I get to the rumbling steps and climb them. My bus seat is where I left it. Right there it is, six hours from one place and six hours from another.
My hands smell like canned food. I think about the toilet at the back of the bus. It is one-half of a port-a-potty.
I think of the luxury of water and soap.
“You heard it! You heard what she called me!” I hear from the front of the bus.
A black man walks past me. He’s frowning and shaking his head.
I look up. A new bus driver climbs the steps. He snatches the intercom. He faces us, and his head nears the roof of the bus. Sun glints off his grey crewcut and his black sunglasses. He stands with his feet far apart.
He twists the intercom up to his mouth at a hard angle.
“There are rules on this bus,” the speakers above all our heads tell us.

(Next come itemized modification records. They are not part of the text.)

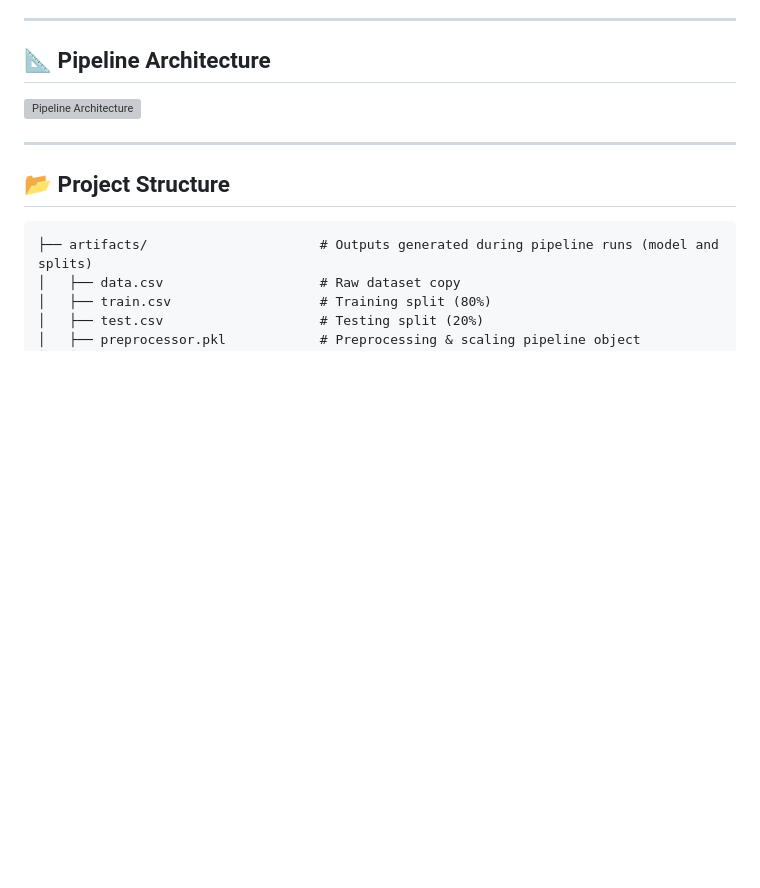
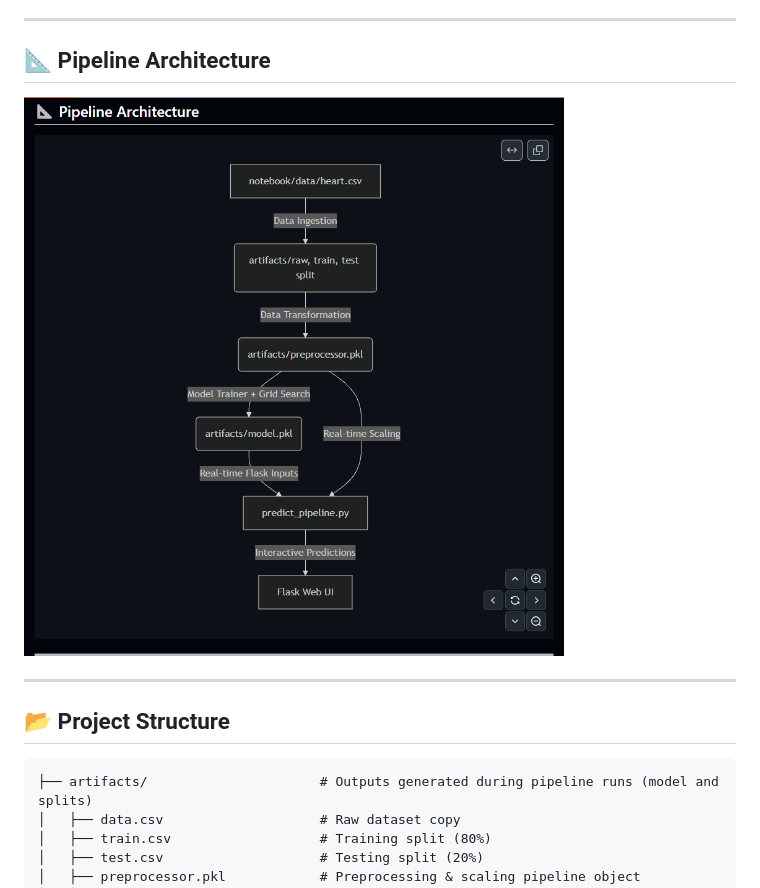
Before and after one commit to Raj-Kamal-io/Heart-Disease-Prediction, a Markdown page: README.md, the part around the change. Drawn GitHub-style; pictures changed too: docs/pipeline_architecture.png (added); blank space fills up the shorter version; grey boxes are pictures that could not be loaded.

Commit message:
Replace SVG diagram with dark themed PNG diagram from screenshot

```diff
--- a/README.md
+++ b/README.md
@@ -16,7 +16,7 @@ A production-grade machine learning project designed with a modular codebase arc
 
 ## 📐 Pipeline Architecture
 
-![Pipeline Architecture](docs/pipeline_architecture.svg)
+![Pipeline Architecture](docs/pipeline_architecture.png)
 
 
 ---
```
Also changed, not shown: 1 other file.
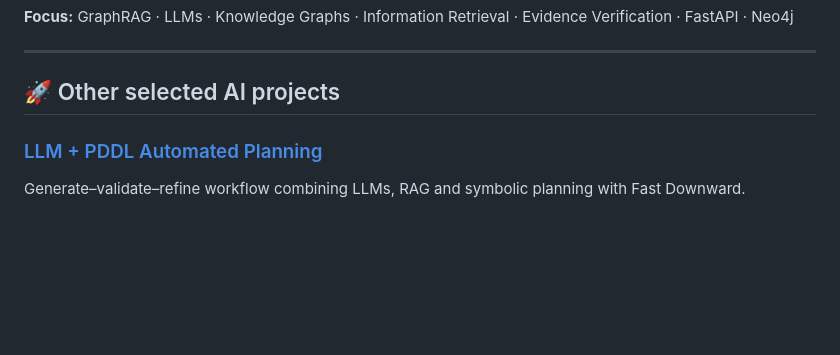
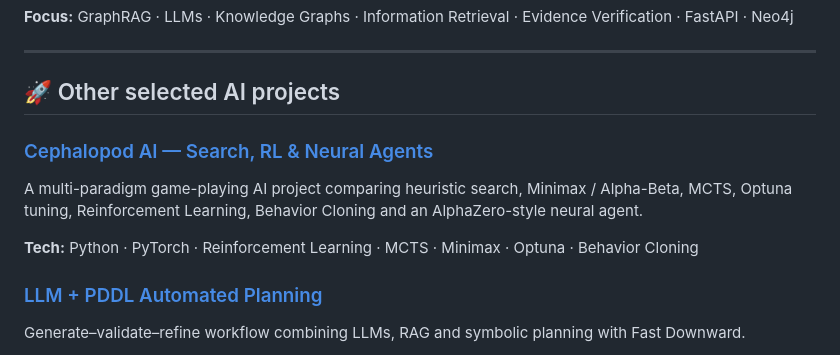
Before and after one commit to PaoloPangallo/PaoloPangallo, a Markdown page: README.md, the part around the change. GitHub-like rendering; blank space fills up the shorter version.

Commit message:
docs: feature Cephalopod AI project

```diff
--- a/README.md
+++ b/README.md
@@ -47,6 +47,11 @@ It combines structured oncology knowledge, retrieval, graph-based representation
 ---
 
 ## 🚀 Other selected AI projects
+
+### [Cephalopod AI — Search, RL & Neural Agents](https://github.com/PaoloPangallo/IA_Cephalopod)
+A multi-paradigm game-playing AI project comparing heuristic search, Minimax / Alpha-Beta, MCTS, Optuna tuning, Reinforcement Learning, Behavior Cloning and an AlphaZero-style neural agent.
+
+**Tech:** Python · PyTorch · Reinforcement Learning · MCTS · Minimax · Optuna · Behavior Cloning
 
 ### [LLM + PDDL Automated Planning](https://github.com/PaoloPangallo/PDDL_LLM)
 Generate–validate–refine workflow combining LLMs, RAG and symbolic planning with Fast Downward.
```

The bus driver turns away and jams the intercom back in place. He faces us again and plants his feet. “There will be no alcohol.” His voice shoots over all 50 seats and bounces back to him.
“There will be absolutely no drugs of any kind.” Pause. The black lenses stare at the back of the bus and don’t move.
“Some drivers will ask you to leave.” The black lenses don’t even jiggle as he plants his feet an inch further apart. His hands remain fists at his sides. “I am not like some drivers. I will pull this bus over. We will all sit and wait for the police to arrive.”
An Asian man stands up. He is toward the front of the bus, and I can see him over the seats. His flannel shirt is new, and the blue squares peeking through the design are nearly flourescent. He steps into the aisle and points back at a seat.
“She said I am not an American!” he yells. His black beard touches his chest. It has no straggling hairs.
“Sit down, sir,” says the bus driver.
The engine fires to life, and we all rock back as the bus pulls forward. The bus turns, and the freeway entrance opens up toward us. We begin to climb the up.
“I’m getting my gun!” She is loud. We all hear it. We have all heard this colorful woman’s voice before.
“She said I am not an American!” a man’s voice bounces off all the seats.
The intercom crackles as we get to the top of the onramp: “We are getting off at the next exit.” Click.
At another parking lot at another gas station, we all sit and idle.
The driver yells.
The woman yells.
The bearded man sprints down the aisle.
He leaps left and right. “Do I smell like alcohol to you?” the bearded man yells. He leans down and exhales in a passenger’s face. A head presses back against the top of the seat. The head’s response is silence. “Do I smell like alcohol to you?” he yells again. He darts across the aisle and repeats the process.
The driver yells at the bearded man. The bearded man yells back. The driver yells at the colorful woman. Soon, the three of them are nowhere in sight. The bus door hangs open.
We all sit and wait.
The driver returns. He cuts off the engine and the intercom crackles to life: “If you hear strange sounds underneath the bus, it is the police searching the cargo area with drug-sniffing dogs. I trust that everyone has packed their bags wisely.” Click.
A large policeman climbs the steps. He announces a name. He then attempts to march toward the back of the bus. The walkie-talkie mounted on one hip catches a seat. He stops, and leans to the other side. He attempts to march again. His sidearm catches a seat on the other side and bounces in the holster.
An unshaven man in his 20’s steps off the bus with the officer.
We all wait. The officer and the young man return. It takes a long time for a backpack to be emptied. Then the walkie-talkie and gun bounce off the seats again heading toward the front of the bus. The young man stays on with us.
“I will tolerate no alcohol on this bus,” says the intercom. The engine starts. Much louder, we hear: “I have no tolerance for racism.”
The driver’s voice comes down from the speakers mounted above all 50 seats. “I have absolutely zero tolerance for racism.”
He continues: “I tell people something when I hear those things.” Some people are looking up at the voice above our heads. “You are laying in the hospital bleeding. You are laying there and the doctors say you are going to die. They say the one thing that can save your life is the heart of a dead black man. Would you take it?”
Some people are climbing their seats and looking around at each other. “Everyone I ask says yes. Every single person says yes. If you pull all the skin off of us, we are all the same color.”
The bus rumbles on.
I was born in the midwest and it felt like I grew up there. We moved near Seattle and I grew up more. I thought I found “The Woman I’d Spend My Life With” a couple of years ago. Then my life exploded one day. After that, I got on a bus. These things happened, and made me think about America.